If you’re surprised with an icy cold shower one morning, it may be time to get new heating equipment. When purchasing a new water heater, you’ll want to make sure that it’s the right type and size for your home.
As with any major home improvement, you should first do your research and gain as much knowledge as you can in order to make the correct choices.
Here’s an easy and simple guide to help you determine the right size of water heater for your home from a trusted heating service provider.
How Do You Know If Your Heater Is Undersized?
With an undersized heater, you won’t get enough hot water. This can also cause the water to be too hot, resulting in condensation and pilot flame outage because of water dripping onto the flame. You’ll know your water heater is too small if there’s heavy condensation, early tank failure, rust chips on the burners and flue tubes or not enough water. Keep in mind that proper sizing also involves the right kW to heat the water, the correct pipe size to deliver the needed flow and output, amperage, drain pipeline, recovery rate, amperage, vent to handle the total BTU input, recovery rate, expansion tank, electrical fusing and the air used from the given opening size.
When your heater is too small or large, it can cause issues that will lead to early deterioration of the equipment. An undersized heater may also not be eligible for a warranty. Meanwhile, if you have the right size of water heater, the burner and other components won’t need to work as hard, meaning there’s less strain put on them. This can result in a longer lifespan. As a leading provider of furnace installation services, you can count on Bill Reynolds Heating & Air Conditioning to help you choose the best water heater for you and your needs.
What Size of Heater Do You Need?
Many consumers make the mistake of purchasing a water heater based on the size of the storage tank. You must take into consideration the peak hour demand capacity or First Hour Rating. You’ll find this information on the Energy Guide label or brochure. It may also be available under the specifications, features or performance section of the manufacturer’s website. If the rating of your water heater matches the peak hour demand, your water heater will meet your hot water needs.

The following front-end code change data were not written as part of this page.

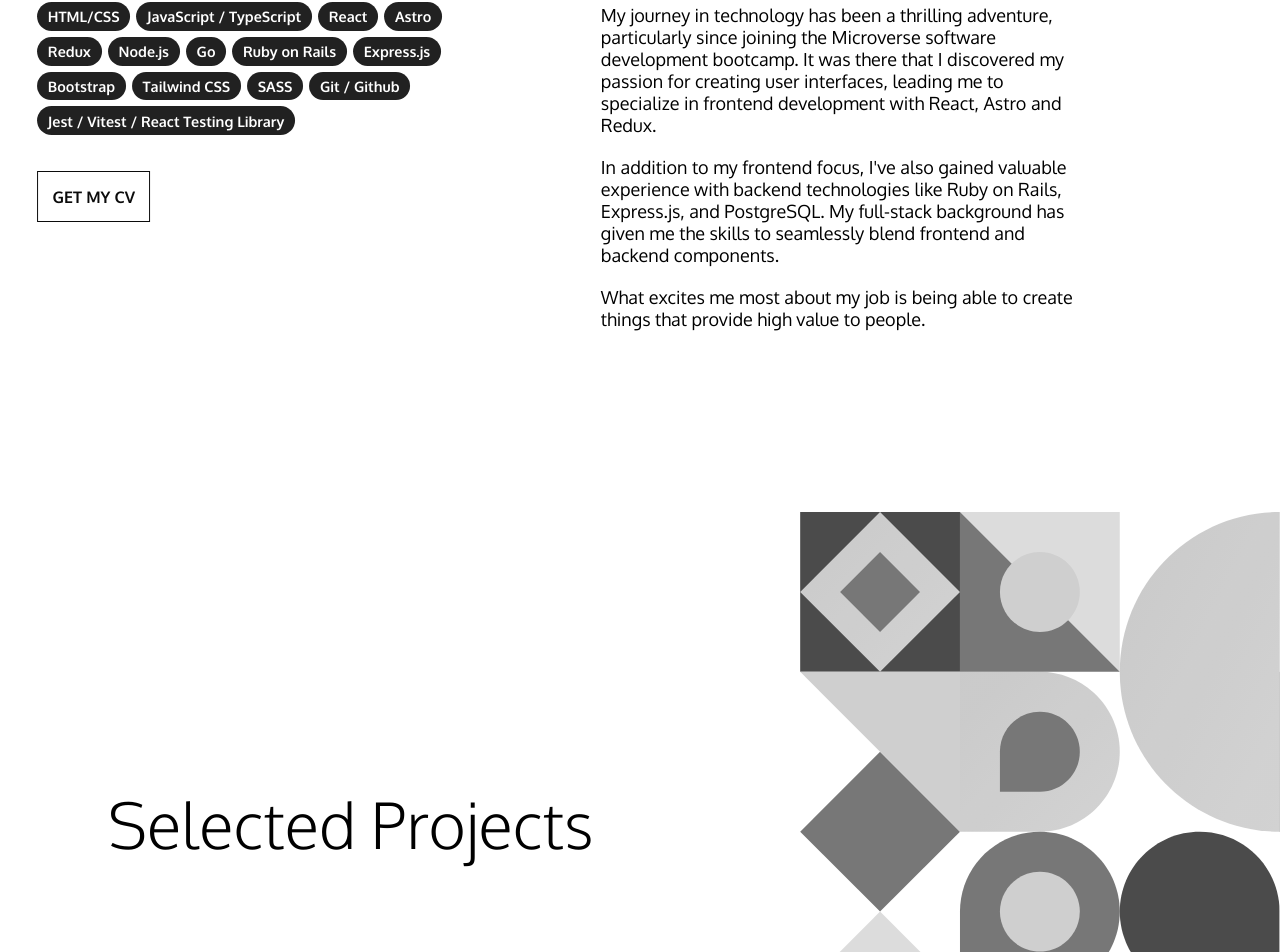
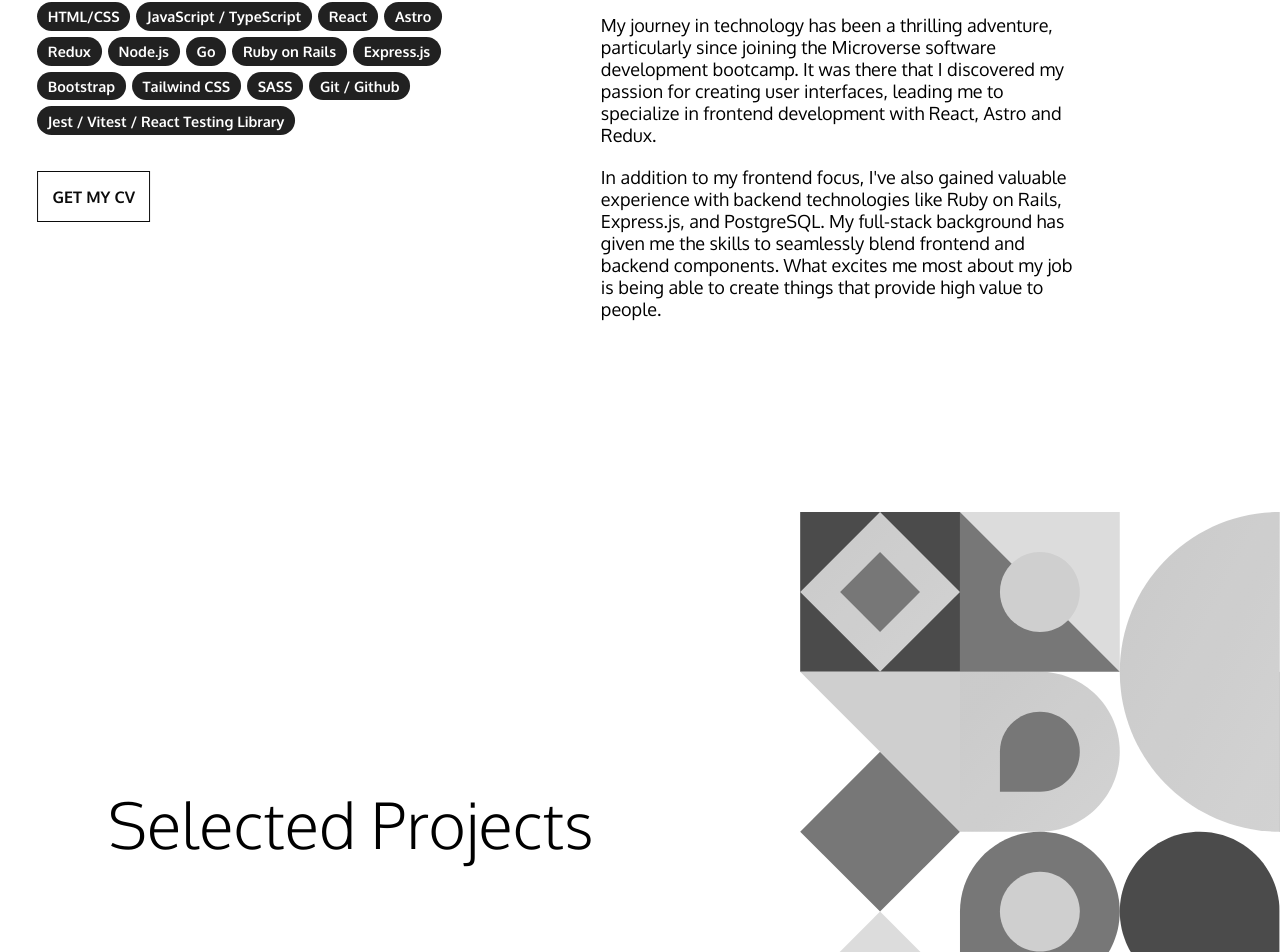
Before and after one commit to ikennarichard/v2, a React (Vite) app: page / in a window 1280 px wide. Shown: the part 1088-2040 px from the top of the page. Built offline with nearby package versions, Linux system fonts and the light colour scheme.

Commit message:
Update about section

```diff
--- a/src/components/about/About.jsx
+++ b/src/components/about/About.jsx
@@ -55,9 +55,7 @@ const About = () => {
           <div className="text">
           <p>My journey in technology has been a thrilling adventure, particularly since joining the Microverse software development bootcamp. It was there that I discovered my passion for creating user interfaces, leading me to specialize in frontend development with React, Astro and Redux.</p>
 
-          <p>In addition to my frontend focus, I&apos;ve also gained valuable experience with backend technologies like Ruby on Rails, Express.js, and PostgreSQL. My full-stack background has given me the skills to seamlessly blend frontend and backend components.</p>
-
-          <p>What excites me most about my job is being able to create things that provide high value to people.</p>
+          <p>In addition to my frontend focus, I&apos;ve also gained valuable experience with backend technologies like Ruby on Rails, Express.js, and PostgreSQL. My full-stack background has given me the skills to seamlessly blend frontend and backend components. What excites me most about my job is being able to create things that provide high value to people.</p>
           </div>
         </div>
       </div>
```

First Hour Rating pertains to how much hot water a unit can produce. For instance, the First Hour Rating of natural gas heaters range from 40 to more than 100 gallons. It’s stated in gallons, and is the result of combining the amount of usable hot water stored in the tank and how many gallons of usable hot water your heater can make in one hour. For example, if you have a 50-gallon natural gas heater and it stores 42 gallons of usable hot water and produces 45 gallons of usable hot water in the first hour, its First Hour Rating is 87 gallons.
To find out exactly how much hot water you need, you’ll need to calculate how much you normally use during your busiest hot-water-using hour. However, if you only need a rough estimate of the size that you need, there are guidelines you can follow. If there are one or two people in the house, 30 to 40 gallons is ideal, while you’ll need up to 50 gallons if there are three occupants. For homes with three to four family members, 50 to 60 gallons are recommended. And if more than five people are using the heater, 60 to 80 gallons is best. If you’re still unsure about how much hot water you need, you can always contact Bill Reynolds Heating & Air Conditioning with your concerns. You can rely on us for your air conditioning repair needs as well.
In one-bath residential homes or apartments, you’ll usually see 30-gallon units and 40-gallon ones in two-bath residential homes. For three-bath residential homes or three applications, 50 gallons is usually enough.
Keep in mind that the aforementioned numbers are simply general guidelines, and they may not exactly meet your hot water needs. For instance, a house with four people may do just as well with a 30-gallon tank, but it may also not be enough for a household of two, depending on their needs.
The size of the heater you need depends largely on your hot-water-using habits. For example, if you consistently use three or more hot water appliances within the same hour, your heating service provider might suggest getting a larger water tank than what’s in the stated guidelines. However, if you don’t use as many hot appliances within the same hour, you may need a smaller tank.
Essential Things to Consider
Two of the most important things to consider when choosing a water heater are storage or capacity and heat input. It’s essential to choose the right equipment size, especially when you need a large amount of water within a short period of time. On the other hand, the heater recovery rate matters more if the peak usage period is longer.
Heater and furnace installation experts suggest purchasing a heater with the highest Energy Factor (EF). EF pertains to the efficiency of a heater. ENERGY STAR® heaters usually have a higher EF, which lets you save more on energy costs and get rebates through government incentives. However, you’ll get a lower EF with larger storage tank models. The lower the EF, the higher the operating costs will be.
Another thing to be mindful of when selecting a new water heater is the size limitation, such as the diameter and height of the unit. There are different kinds of models like short, lowboy, tall and tabletop, which can fit just right in the room where it will be placed.
For quality water heater installation services, turn to Bill Reynolds Heating & Air Conditioning. We also specialize in air conditioning repair and replacement services. Call us at (440) 946-7863 or fill out our contact form to get a free quote.